Videos played sharing stories from survivors, with displays on the walls showing the photos of some of those who didn’t live to see freedom again. These stayed with me more than anything else, as they told their stories; where they came from, what they did etc, becoming real people rather than just victims.
Following in the victims’ footsteps
Getting to ‘know’ these people was amazing, but it did make it all the harder to walk around the site, taking the same path as many of them did, into the showers, then onto the gas chambers. Signs in each of the rooms you visit tell you in detail about what happened within their walls, often joined by physical reminders, such as stains made by the gas, or empty gas canisters piled up in a cupboard. I ran through a whole gamut of emotions; from numb to furious, from frustrated to devastated, as I learnt more and more about how they both lived and died.

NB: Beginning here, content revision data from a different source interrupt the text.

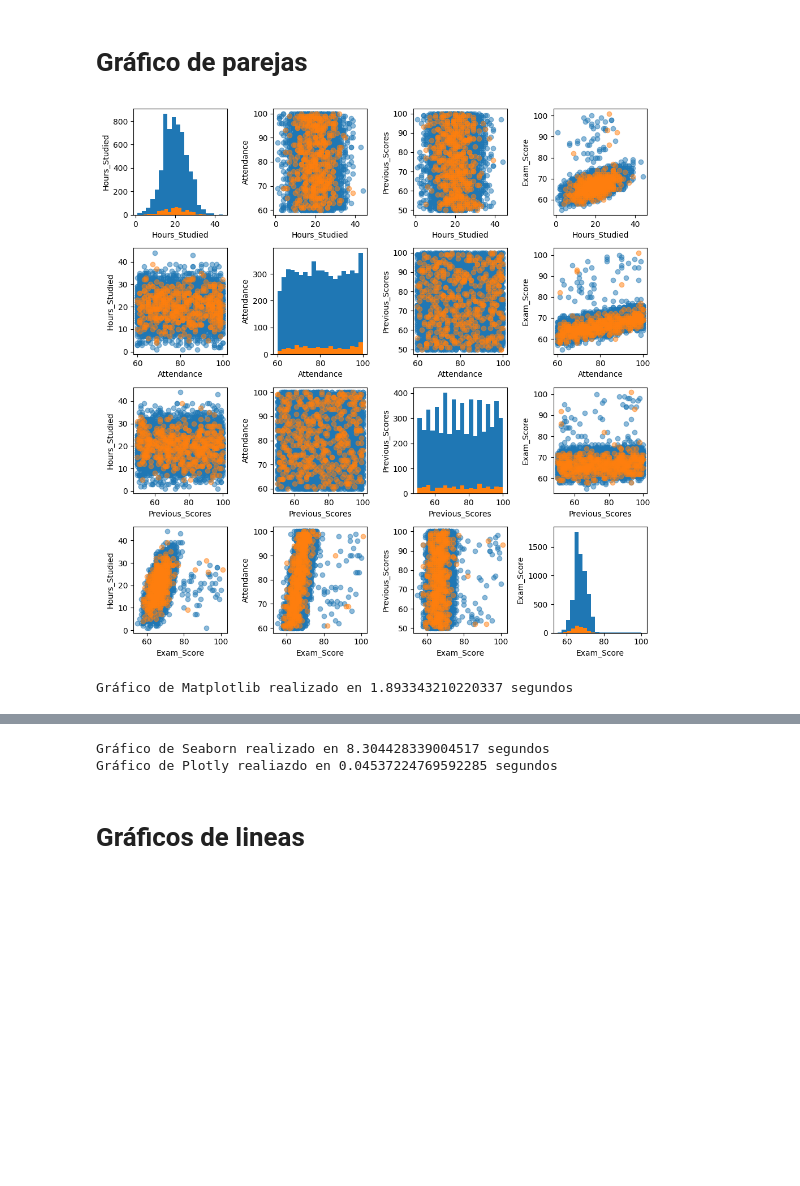
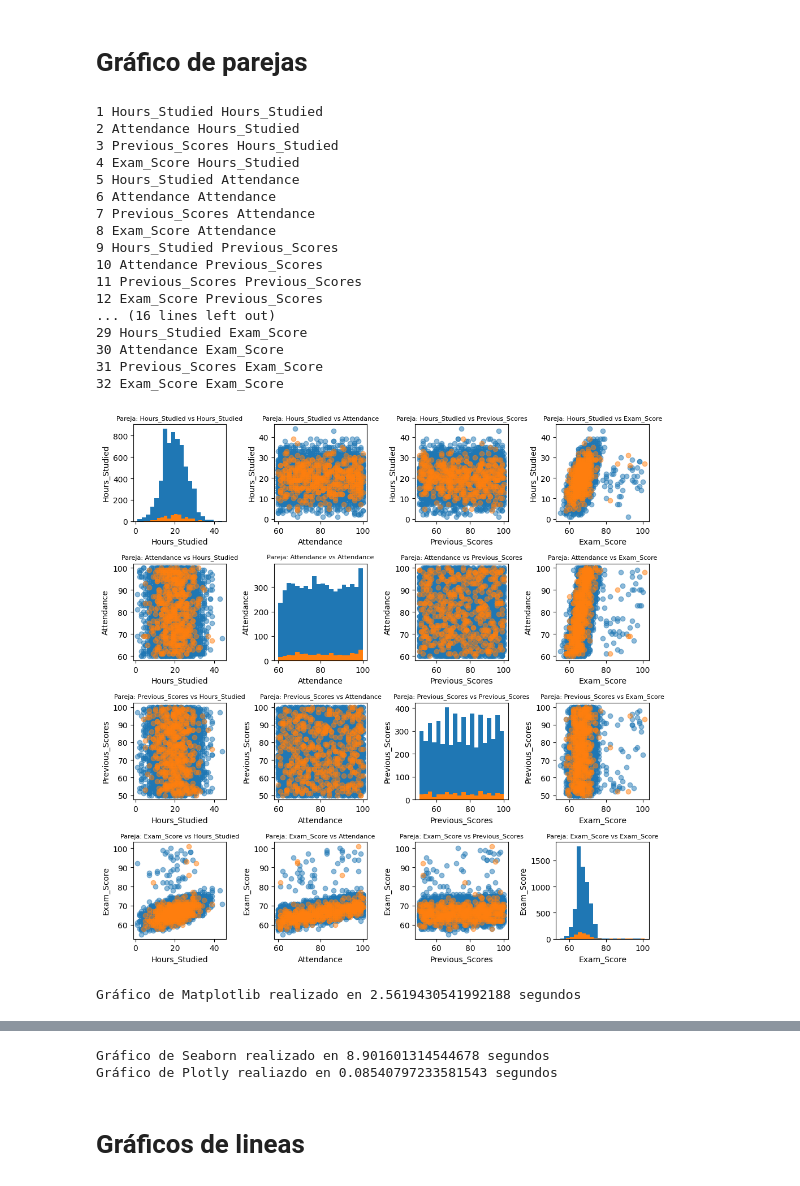
Before and after one commit to juanluserra/master_bigdata, a Jupyter notebook: VISUALIZACION DE DATOS/trabajo/graficas.ipynb, the cells around one changed output, grey strips where cells are left out. Cells and saved outputs as stored; diff of their text form; code cells hidden in the pictures; blank space fills up the shorter version.

```diff
--- a/VISUALIZACION DE DATOS/trabajo/graficas.ipynb
+++ b/VISUALIZACION DE DATOS/trabajo/graficas.ipynb
@@ -308,53 +310,71 @@ plot_dataset = data_students[numerical_columns]
 fig, axes = plt.subplots(len(numerical_columns), len(numerical_columns), figsize=(10, 10))
 for cat in ["Yes", "No"]:
     plot_dataset_filt = plot_dataset[data_students[categorical] == cat]
-    for x,x_label in enumerate(numerical_columns):
-        for y,y_label in enumerate(numerical_columns):
-            ax = axes[x, y]
+    for y,y_label in enumerate(numerical_columns):
+        for x,x_label in enumerate(numerical_columns):
+            ax = axes[y, x]
             if x == y:
                 ax.hist(plot_dataset_filt[x_label], bins=20)
             else:
                 ax.scatter(plot_dataset_filt[x_label], plot_dataset_filt[y_label], alpha=0.5)
             ax.set_xlabel(x_label)
             ax.set_ylabel(y_label)
+            ax.set_title(f"Pareja: {y_label} vs {x_label}", fontsize=8)
 plt.tight_layout()
 plt.show()
 print(f"Gráfico de Matplotlib realizado en {time.time() - t1} segundos")
 
 
 #---------
 # Seaborn
 #---------
 t1 = time.time()
 numerical_columns = ["Hours_Studied", "Attendance", "Previous_Scores", "Exam_Score"]
 categorical = "Internet_Access"
 plot_dataset = data_students[numerical_columns]
 numerical_columns.append(categorical)
 plot_dataset = data_students[numerical_columns]
 sns.pairplot(plot_dataset, hue=categorical, plot_kws={"alpha": 0.7})
 plt.show()
 print(f"Gráfico de Seaborn realizado en {time.time() - t1} segundos")
 
 
 #--------
 # Plotly
 #--------
 t1 = time.time()
 numerical_columns = ["Hours_Studied", "Attendance", "Previous_Scores", "Exam_Score"]
 categorical = "Internet_Access"
 dataset_columns = numerical_columns.copy()
 dataset_columns.append(categorical)
 plot_dataset = data_students[dataset_columns]
 fig = px.scatter_matrix(plot_dataset, dimensions=numerical_columns, color=categorical)
 fig.update_layout(height=900, width=1100)
 fig.show()
 print(f"Gráfico de Plotly realiazdo en {time.time() - t1} segundos")
 # %% [output]
+1 Hours_Studied Hours_Studied
+2 Attendance Hours_Studied
+3 Previous_Scores Hours_Studied
+4 Exam_Score Hours_Studied
+5 Hours_Studied Attendance
+6 Attendance Attendance
+7 Previous_Scores Attendance
+8 Exam_Score Attendance
+9 Hours_Studied Previous_Scores
+10 Attendance Previous_Scores
+11 Previous_Scores Previous_Scores
+12 Exam_Score Previous_Scores
+... (16 lines left out)
+29 Hours_Studied Exam_Score
+30 Attendance Exam_Score
+31 Previous_Scores Exam_Score
+32 Exam_Score Exam_Score
-[figure, old version]
+[figure, new version]
-Gráfico de Matplotlib realizado en 1.893343210220337 segundos
+Gráfico de Matplotlib realizado en 2.5619430541992188 segundos
 [figure]
-Gráfico de Seaborn realizado en 8.304428339004517 segundos
-Gráfico de Plotly realiazdo en 0.04537224769592285 segundos
+Gráfico de Seaborn realizado en 8.901601314544678 segundos
+Gráfico de Plotly realiazdo en 0.08540797233581543 segundos
 # %% [markdown]
 # Gráficos de lineas
 # %%
```
Also changed, not shown: parts of 1 cell of this notebook, 4 other files.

The history of Majdanek
With each building I explored I discovered more about the site, seeing plans for its original expansion and learning all about the horrors of Operation Reinhardt and the ‘Harvest Festival’, in addition to visiting a beautiful artistic memorial requested by the survivors, and even the god-awful crematoria.
The sky darkened with every barrack I visited and it just felt so right when the heavens finally opened – I cannot imagine being here on a day full of sunshine and fluffy little clouds.
I became lost for words when I walked inside one of the barracks to come face to face with 430,000 shoes piled from floor to ceiling, or saw the tiny cramped bunks that the prisoners would try to find rest in – those lucky enough to have a bed that is. However, the most chilling experience was the coming to the end of the long walk up to the mausoleum, where I discovered a vast umbrella of concrete that covers a literal hill of human ashes.
A trip to Majdanek is not for the faint of heart. It is a tough experience, but in my personal opinion, an important one. What’s particularly hard to face is that some of the first buildings you come to are the showers and gas chambers, so I do recommend being mentally prepared.
I still get goose bumps when I think back to my visit – just writing this piece brings back all the emotions. Even so, I am glad I visited and that I got to share so many stories of hope and better understand the strength of the amazing people that lived and died here. I hope their stories will continue to live on, and that the horrors they experienced – many of which are still happening somewhere in the world even today – will eventually be relegated to the dark pages of history for good.